Monitoring Reports and Research

These reports and research have been generated by Dr. Carter and partners, apply to the Yellowstone to Uintas Corridor and largely relate to livestock grazing issues. They provide a detailed insight into the problem with photos and quantitative data. You may download them at the links provided.

Bear River Range Habitat Assessment - This report assessed condition of various plant communities, riparian areas and collected data on the distribution of ground cover for numerous locations. It shows that habitats are degraded, largely by livestock grazing, to a point far from potential. Ground cover is greatly reduced leading to accelerated erosion and loss of water storage capacity in the watersheds. The Maps and Photos are also available for download.

Duck Creek Allotment 2005 - This is the original assessment of current forage production and utilization by livestock showing a large reduction from potential production due to overstocking and lack of rest for plants to recover.

Duck Creek Allotment Riparian Monitoring 2008 - An assessment of riparian condition and utilization by livestock showing photodocumentation of numerous locations and stubble heights along the greenline greatly exceeding the standard. BLM never monitored the standard and did away with it after we documented the failure of permittees to ever meet it on any location.

Duck Creek Allotment Riparian Monitoring 2012 - This report summarizes the extreme utilization, stream bank alteration by livestock trampling and greenline stubble height in the second year following implementation of new upland water developments and a four pasture deferred grazing system. Those changes were claimed by BLM to reduce riparian use and allow stream banks to recover. The report documents those claims were false as anyone who studies the science would understand.

Duck Creek Allotment Summary 2005 thru 2012 - This 2013 report presents the results of 8 years of data collection demonstrating the complete failure of BLM’s upland water development and four pasture grazing system in protecting streams and streamside areas.   Use levels in stream areas remained the same prior to and following installation of water troughs and new pasture fences that further fragment sage grouse and pronghorn habitat.

Paris Creek E. Coli Investigation 2017 - Over the summer and fall of 2016, Yellowstone to Uintas Connection and Western Watersheds Project measured levels of E. coli and fecal coliform in Paris Creek, Idaho.
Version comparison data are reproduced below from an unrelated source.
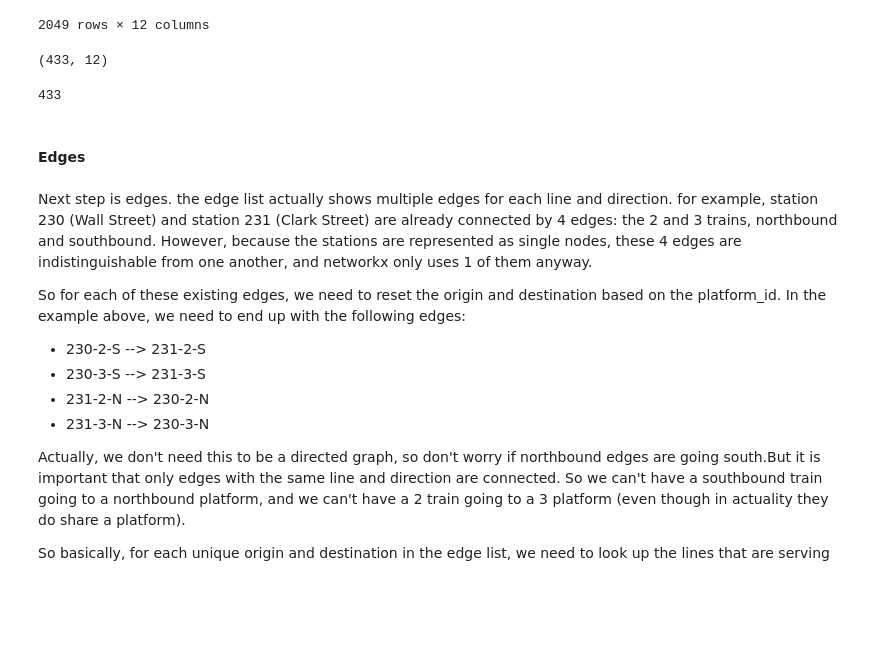
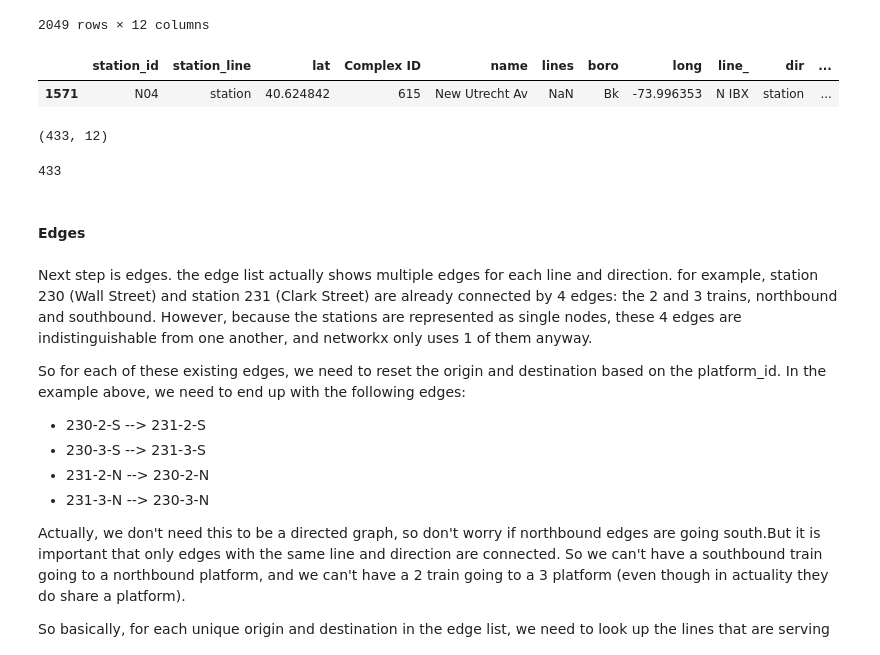
Before and after one commit to CUSPADS2022IBX/IBXRidership, a Jupyter notebook: Network Processing/subway_platform_network - wIBX.ipynb, the cells around one changed output. Cells and saved outputs as stored; diff of their text form; code cells hidden in the pictures; blank space fills up the shorter version.

```diff
--- a/Network Processing/subway_platform_network - wIBX.ipynb
+++ b/Network Processing/subway_platform_network - wIBX.ipynb
@@ -275,6 +275,11 @@ nodes
 | 2047 | complex | complex | 40.824783 | 151 | 145 St | complex | M | -73.944216 | complex | complex | ... |
 | 2048 | complex | complex | 40.713154 | 622 | Brooklyn Bridge - City Hall | complex | M | -74.003766 | complex | complex | ... |
 2049 rows × 12 columns
+# %%
+nodes[nodes['node_id'] == 'N04']
+# %% [output]
+|  | station_id | station_line | lat | Complex ID | name | lines | boro | long | line_ | dir | ... |
+| 1571 | N04 | station | 40.624842 | 615 | New Utrecht Av | NaN | Bk | -73.996353 | N IBX | station | ... |
 # %%
 #prep export file with only the stations and complexes, excluding stations that are inside of a complex
 #remove platform edges
```
Also changed, not shown: parts of 3 cells of this notebook, 5 other files.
The study found that areas downstream of livestock grazing exceeded legal levels of E. coli contamination on a number of occasions. To meet E. coli standards, we recommend the state enforce certain Best Management Practices, such as to include access control, fencing, pipelines and spring developments, and riparian forest buffers. Furthermore, the best practice to prevent excessive contamination is to fence out livestock from the stream itself.

Rich County Assessment 2001 - This assessment looked at several allotments in Rich County, Utah. It documented riparian over use, high sediment impacts in streams and other damage by livestock. It also measured current forage capacity showing it reduced significantly from potential.

Spatial Analysis of Livestock Grazing and Forest Service Management in the High Uintas Wilderness, Utah 2020 - This paper reveals the damage being done to our watersheds and the Uinta Wilderness by grazing tens of thousands of domestic sheep on steep slopes and in areas not suitable for grazing due to erosion hazard, damage to streams and lakes, and displacement of wildlife. Dr. Carter has spent decades exploring this Wilderness and surveying the damage caused by grazing livestock here. This paper and its analysis expose the Forest Service for its lack of management and protection of these values even though their own scientists first documented the damage in the 1960's.

West Fork Black’s Fork Assessment 2006 - This report presents the results of Dr. Carter’s many survey trips into the Uinta Wilderness to collect data on watershed condition and document damage resulting from grazing and trailing thousands of sheep in this high elevation and sensitive environment.   Watersheds that are not grazed by sheep are use for comparison. To date about 100,000 acres have been surveyed and additional data will be added from later surveys. Forest Service research in the 1970’s said these areas were not suitable for grazing, yet it continues.